This July 2018 photo shows absorbents placed to contain oil in the stormwater pond outside Achilles USA. (Washington State Department of Ecology, file)

This July 2018 photo shows absorbents placed to contain oil in the stormwater pond outside Achilles USA. (Washington State Department of Ecology, file)

Everett manufacturer settles oil spill fines for $222,000

Six geese, a snake and blue herons were covered in oil at a retention pond outside Achilles USA.

EVERETT — An Everett manufacturer is paying $222,200 to settle fines for two oil spills that polluted a stormwater pond and tainted local wildlife near Narbeck Creek.

In July 2018, an Achilles USA employee dropped a moving tote with lubricating oil at the company’s south Everett facility, causing the container to rupture and spill into the building’s stormwater system. From there, the oil was flushed into a retention pond outside, where animals are known to hang out.

While cleaning up that spill, responders found that an overflowing collection pit inside the facility was also draining into the retention pond.

In all, 340 gallons of oil were dumped into the pond. It took three weeks to clean.

Responders caught and cleaned six geese and a snake that were covered in oil. They also saw blue herons that were covered in oil, but couldn’t catch them.

The state Department of Ecology initially cited Achilles USA, a plastic film manufacturer, last year for a $327,200 liability, negligence and failing to notify authorities of the incident.

The settlement, approved by the Washington Pollution Control Hearings Board, resolves the penalty. The money will go toward environmental restoration managed by public agencies and nonprofits.

Achilles also has paid nearly $12,000 to cover the state’s expenses in responding to the spill, and nearly $4,000 for a separate natural resources damage assessment.

In a statement, the company called environmental responsibility a priority, noting that it has invested more than $200,000 in spill prevention equipment and employee training. The company stated that it also upgraded its environmental policies and spill prevention plans.

“We are confident that these improvements will help prevent any contaminants from reaching our containment pond in the future,” the company stated.

Dale Jensen, an Ecology program manager, echoed the company’s sentiment.

“We are glad the company has taken its responsibilities seriously and hope there will be no further incidents,” he said in a statement.

Talk to us

More in Local News

Cars drive through the intersection of Highway 9 and South Lake Stevens Road on Thursday, Feb. 17, 2022 in Lake Stevens, Washington. (Olivia Vanni / The Herald)
Highway 9 to close this weekend in south Lake Stevens

Detours take drivers around the closure between 20th Street SE and 32nd Street SE from Friday night to Monday morning.

Empty shelves in the baby formula section at a grocery store in Lynnwood, Washington. (Jacqueline Allison / The Herald)
Amid baby formula shortage, local moms scrambling to feed babies
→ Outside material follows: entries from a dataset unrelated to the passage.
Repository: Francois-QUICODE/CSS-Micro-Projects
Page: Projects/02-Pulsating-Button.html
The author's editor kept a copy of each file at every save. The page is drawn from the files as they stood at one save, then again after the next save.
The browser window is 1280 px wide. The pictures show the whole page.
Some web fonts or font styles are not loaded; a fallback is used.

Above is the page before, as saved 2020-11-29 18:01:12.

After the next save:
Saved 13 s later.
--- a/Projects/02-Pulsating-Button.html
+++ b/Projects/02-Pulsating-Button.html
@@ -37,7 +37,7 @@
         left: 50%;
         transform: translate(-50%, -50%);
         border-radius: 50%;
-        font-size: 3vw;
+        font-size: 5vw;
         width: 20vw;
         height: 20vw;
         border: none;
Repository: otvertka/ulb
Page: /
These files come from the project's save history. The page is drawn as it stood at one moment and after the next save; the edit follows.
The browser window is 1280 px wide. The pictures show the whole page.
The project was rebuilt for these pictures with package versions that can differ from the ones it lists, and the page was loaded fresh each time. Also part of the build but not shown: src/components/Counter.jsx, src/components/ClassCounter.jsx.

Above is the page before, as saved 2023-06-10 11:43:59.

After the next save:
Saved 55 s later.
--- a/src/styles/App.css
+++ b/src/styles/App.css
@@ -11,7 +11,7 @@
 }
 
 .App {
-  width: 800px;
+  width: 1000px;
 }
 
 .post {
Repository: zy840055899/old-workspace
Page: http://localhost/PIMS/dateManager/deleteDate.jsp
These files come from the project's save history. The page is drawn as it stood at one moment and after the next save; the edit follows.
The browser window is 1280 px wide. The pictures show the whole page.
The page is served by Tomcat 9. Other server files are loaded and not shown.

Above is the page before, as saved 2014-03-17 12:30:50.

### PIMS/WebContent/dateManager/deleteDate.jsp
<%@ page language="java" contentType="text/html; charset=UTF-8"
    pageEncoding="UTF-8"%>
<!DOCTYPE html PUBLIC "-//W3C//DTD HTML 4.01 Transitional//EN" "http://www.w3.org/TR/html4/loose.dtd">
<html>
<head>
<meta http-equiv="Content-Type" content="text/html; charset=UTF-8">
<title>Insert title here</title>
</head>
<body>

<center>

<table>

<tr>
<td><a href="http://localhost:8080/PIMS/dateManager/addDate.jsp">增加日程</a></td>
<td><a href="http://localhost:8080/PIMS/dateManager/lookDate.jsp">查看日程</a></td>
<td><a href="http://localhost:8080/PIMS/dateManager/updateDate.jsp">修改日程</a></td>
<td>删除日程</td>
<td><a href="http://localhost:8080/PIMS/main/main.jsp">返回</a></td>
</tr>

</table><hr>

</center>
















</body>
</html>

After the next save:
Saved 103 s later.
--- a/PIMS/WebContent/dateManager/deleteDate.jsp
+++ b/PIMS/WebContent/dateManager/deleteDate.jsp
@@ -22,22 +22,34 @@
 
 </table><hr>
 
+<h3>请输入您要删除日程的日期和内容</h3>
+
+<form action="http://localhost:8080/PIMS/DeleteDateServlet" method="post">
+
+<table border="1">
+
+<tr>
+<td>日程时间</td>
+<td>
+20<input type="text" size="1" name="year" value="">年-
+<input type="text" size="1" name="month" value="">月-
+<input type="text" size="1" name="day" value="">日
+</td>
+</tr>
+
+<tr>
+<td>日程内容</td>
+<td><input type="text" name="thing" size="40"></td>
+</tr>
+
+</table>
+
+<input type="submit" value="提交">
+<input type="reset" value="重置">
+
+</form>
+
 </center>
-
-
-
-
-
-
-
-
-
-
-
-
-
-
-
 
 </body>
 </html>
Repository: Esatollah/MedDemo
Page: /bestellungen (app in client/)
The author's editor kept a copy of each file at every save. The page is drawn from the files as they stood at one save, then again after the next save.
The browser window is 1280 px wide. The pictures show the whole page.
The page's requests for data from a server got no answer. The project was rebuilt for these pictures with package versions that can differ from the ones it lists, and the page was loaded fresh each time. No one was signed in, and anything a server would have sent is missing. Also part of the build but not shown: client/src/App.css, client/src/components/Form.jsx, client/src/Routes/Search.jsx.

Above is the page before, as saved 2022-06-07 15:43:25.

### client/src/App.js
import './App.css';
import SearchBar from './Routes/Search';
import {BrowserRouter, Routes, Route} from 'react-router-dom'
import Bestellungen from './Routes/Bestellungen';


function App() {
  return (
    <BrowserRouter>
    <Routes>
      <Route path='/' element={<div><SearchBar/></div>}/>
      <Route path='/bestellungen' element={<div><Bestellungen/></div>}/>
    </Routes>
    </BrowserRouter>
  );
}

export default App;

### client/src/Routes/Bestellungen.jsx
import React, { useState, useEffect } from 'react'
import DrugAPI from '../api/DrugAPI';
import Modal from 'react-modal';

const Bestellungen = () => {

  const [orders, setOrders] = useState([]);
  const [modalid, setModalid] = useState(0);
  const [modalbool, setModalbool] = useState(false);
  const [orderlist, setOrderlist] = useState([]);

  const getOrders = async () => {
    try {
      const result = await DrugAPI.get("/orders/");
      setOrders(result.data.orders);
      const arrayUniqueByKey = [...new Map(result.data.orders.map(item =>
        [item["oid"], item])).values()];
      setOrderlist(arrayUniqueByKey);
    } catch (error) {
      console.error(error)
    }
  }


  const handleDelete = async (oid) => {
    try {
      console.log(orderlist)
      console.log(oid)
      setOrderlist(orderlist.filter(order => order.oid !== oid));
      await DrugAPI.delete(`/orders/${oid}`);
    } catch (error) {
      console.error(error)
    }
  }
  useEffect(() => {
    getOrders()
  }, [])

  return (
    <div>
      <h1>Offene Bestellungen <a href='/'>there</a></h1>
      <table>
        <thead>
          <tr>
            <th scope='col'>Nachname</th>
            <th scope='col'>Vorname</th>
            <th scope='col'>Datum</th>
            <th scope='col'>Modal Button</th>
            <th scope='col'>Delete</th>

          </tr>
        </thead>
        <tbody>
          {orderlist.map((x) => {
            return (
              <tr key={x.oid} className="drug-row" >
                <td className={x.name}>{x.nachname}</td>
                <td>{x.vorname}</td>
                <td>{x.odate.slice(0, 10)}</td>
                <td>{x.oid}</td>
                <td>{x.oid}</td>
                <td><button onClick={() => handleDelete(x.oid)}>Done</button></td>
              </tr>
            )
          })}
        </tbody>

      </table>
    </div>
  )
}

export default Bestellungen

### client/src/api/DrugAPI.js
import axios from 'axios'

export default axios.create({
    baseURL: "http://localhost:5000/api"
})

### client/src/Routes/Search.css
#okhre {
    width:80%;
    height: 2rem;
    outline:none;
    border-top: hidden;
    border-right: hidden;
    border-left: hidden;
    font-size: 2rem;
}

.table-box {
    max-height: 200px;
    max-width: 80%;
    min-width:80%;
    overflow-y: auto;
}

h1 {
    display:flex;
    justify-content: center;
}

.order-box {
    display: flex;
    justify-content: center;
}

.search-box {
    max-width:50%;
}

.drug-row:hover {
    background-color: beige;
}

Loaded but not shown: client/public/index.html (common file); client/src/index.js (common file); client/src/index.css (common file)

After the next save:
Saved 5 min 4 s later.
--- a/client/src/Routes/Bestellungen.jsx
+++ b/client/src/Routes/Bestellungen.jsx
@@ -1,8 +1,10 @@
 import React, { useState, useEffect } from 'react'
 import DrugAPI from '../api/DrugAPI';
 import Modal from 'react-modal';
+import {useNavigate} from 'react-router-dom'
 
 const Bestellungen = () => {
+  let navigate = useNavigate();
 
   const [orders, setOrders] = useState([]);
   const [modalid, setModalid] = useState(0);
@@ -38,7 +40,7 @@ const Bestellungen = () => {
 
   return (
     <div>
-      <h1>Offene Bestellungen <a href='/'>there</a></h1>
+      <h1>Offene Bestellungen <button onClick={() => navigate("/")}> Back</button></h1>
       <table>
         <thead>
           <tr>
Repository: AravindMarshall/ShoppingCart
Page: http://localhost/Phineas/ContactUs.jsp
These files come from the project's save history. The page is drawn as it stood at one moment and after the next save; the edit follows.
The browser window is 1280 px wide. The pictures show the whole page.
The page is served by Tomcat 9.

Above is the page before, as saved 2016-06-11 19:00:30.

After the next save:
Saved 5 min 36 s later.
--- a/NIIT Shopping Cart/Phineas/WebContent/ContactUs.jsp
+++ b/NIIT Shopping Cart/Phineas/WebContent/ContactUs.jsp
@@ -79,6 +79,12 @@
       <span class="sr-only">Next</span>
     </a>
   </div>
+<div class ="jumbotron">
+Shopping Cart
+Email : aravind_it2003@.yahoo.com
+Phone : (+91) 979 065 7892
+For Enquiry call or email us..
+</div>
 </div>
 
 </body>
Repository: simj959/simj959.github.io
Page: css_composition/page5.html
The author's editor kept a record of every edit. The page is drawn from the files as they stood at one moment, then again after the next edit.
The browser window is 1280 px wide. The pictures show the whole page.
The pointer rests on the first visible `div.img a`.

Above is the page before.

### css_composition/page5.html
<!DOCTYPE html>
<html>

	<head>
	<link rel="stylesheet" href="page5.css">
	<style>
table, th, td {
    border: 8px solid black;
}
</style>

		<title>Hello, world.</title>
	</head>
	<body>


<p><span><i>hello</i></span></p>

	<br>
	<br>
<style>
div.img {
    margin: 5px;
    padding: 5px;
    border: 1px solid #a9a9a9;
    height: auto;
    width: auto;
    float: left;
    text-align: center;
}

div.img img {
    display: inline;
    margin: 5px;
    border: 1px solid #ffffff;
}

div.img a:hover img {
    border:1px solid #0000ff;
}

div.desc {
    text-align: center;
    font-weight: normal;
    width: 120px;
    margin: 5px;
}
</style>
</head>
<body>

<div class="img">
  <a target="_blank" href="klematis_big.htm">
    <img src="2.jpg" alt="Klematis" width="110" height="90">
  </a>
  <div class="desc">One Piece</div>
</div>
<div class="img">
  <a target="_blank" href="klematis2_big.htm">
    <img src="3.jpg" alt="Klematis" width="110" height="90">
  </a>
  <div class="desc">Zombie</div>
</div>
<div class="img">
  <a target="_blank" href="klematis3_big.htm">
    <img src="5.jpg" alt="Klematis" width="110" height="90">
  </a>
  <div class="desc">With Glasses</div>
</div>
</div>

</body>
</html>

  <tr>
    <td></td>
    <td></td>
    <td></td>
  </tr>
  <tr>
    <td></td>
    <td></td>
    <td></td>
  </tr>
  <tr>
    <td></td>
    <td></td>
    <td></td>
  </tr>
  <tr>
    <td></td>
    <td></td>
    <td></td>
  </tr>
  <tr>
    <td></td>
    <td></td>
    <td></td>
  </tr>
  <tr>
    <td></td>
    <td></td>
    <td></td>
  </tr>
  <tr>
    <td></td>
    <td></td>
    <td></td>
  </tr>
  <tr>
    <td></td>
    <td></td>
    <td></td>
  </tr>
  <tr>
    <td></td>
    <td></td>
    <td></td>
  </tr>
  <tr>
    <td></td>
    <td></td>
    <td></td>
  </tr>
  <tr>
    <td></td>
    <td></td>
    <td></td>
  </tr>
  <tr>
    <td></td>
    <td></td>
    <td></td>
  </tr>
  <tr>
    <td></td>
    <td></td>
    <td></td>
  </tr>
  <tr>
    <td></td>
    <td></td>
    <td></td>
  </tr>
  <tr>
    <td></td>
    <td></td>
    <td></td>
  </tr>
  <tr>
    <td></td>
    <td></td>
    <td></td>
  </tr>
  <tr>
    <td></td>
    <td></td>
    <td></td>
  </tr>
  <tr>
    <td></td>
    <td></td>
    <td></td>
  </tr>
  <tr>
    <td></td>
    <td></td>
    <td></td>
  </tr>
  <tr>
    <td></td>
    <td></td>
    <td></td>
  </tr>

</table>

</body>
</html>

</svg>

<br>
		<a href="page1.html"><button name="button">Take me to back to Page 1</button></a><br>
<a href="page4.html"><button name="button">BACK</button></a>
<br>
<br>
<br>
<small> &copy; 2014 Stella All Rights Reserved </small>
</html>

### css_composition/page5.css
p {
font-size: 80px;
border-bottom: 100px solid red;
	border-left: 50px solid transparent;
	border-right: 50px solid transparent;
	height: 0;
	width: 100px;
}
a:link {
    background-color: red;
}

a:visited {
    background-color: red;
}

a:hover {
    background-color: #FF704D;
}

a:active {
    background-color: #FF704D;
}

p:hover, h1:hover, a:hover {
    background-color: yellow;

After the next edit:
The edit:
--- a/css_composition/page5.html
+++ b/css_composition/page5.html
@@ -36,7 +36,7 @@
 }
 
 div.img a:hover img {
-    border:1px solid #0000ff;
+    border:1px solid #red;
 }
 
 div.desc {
Shelves are bare and prices are up. But there are resources for Snohomish County mothers in need.

Everett
$1 million bail for Everett ampm shooting suspect

The suspect, 36, is accused of shooting an acquaintance Monday, dumping the gun in a dumpster and fleeing from police.

Logo for news use featuring Snohomish County, Washington. 220118
Snohomish County seeks input on spending American Rescue Plan dollars

In-person events across the county will help guide more than $80 million in federal recovery money.

Mandy Jeffcott and Aaron King explore the area beneath a highway underpass while conducting a PIT count Tuesday, Feb. 22, 2022, in Everett, Washington. (Ryan Berry / The Herald)
Snohomish County homelessness rose to 10-year high, count shows

Data released Monday confirmed what advocates suspected: The local homeless population grew amid the pandemic.

Sam Bowles records the run off the water from a chalk drawing with friend and co-artist, Rhyanna Mercer, Tuesday afternoon in Everett, Washington on May 10, 2022.  (Kevin Clark / The Herald)
Jackson High’s global TikTok star is chalk full of ideas

Sam Bowles, 18, uses vibrant videos and social media fame to raise awareness of autism.

Dan Bates / The Herald
When Seattle Genetics founder, Clay Siegall lost his father while in college, he switched from studying for an MD to studying for a PhD., and a goal to treat cancer patients.  His efforts are paying off in lives.
Bothell biotech CEO resigns after domestic-violence allegation

Clay Siegall co-founded Seagen, which develops therapies for cancer patients. He’s accused of attacking his wife.

Everett
Nonprofit offers free mental wellness event for local teens

The Saturday gathering at EvCC, sponsored by Leadership Launch, is for teens in eighth grade through college.

Logo for news use featuring Snohomish County, Washington. 220118
3.6-magnitude earthquake jars awake Darrington residents

The quake and aftershocks did not cause any serious damage. They’re reminders of dozens of faults that lie below.

Most Read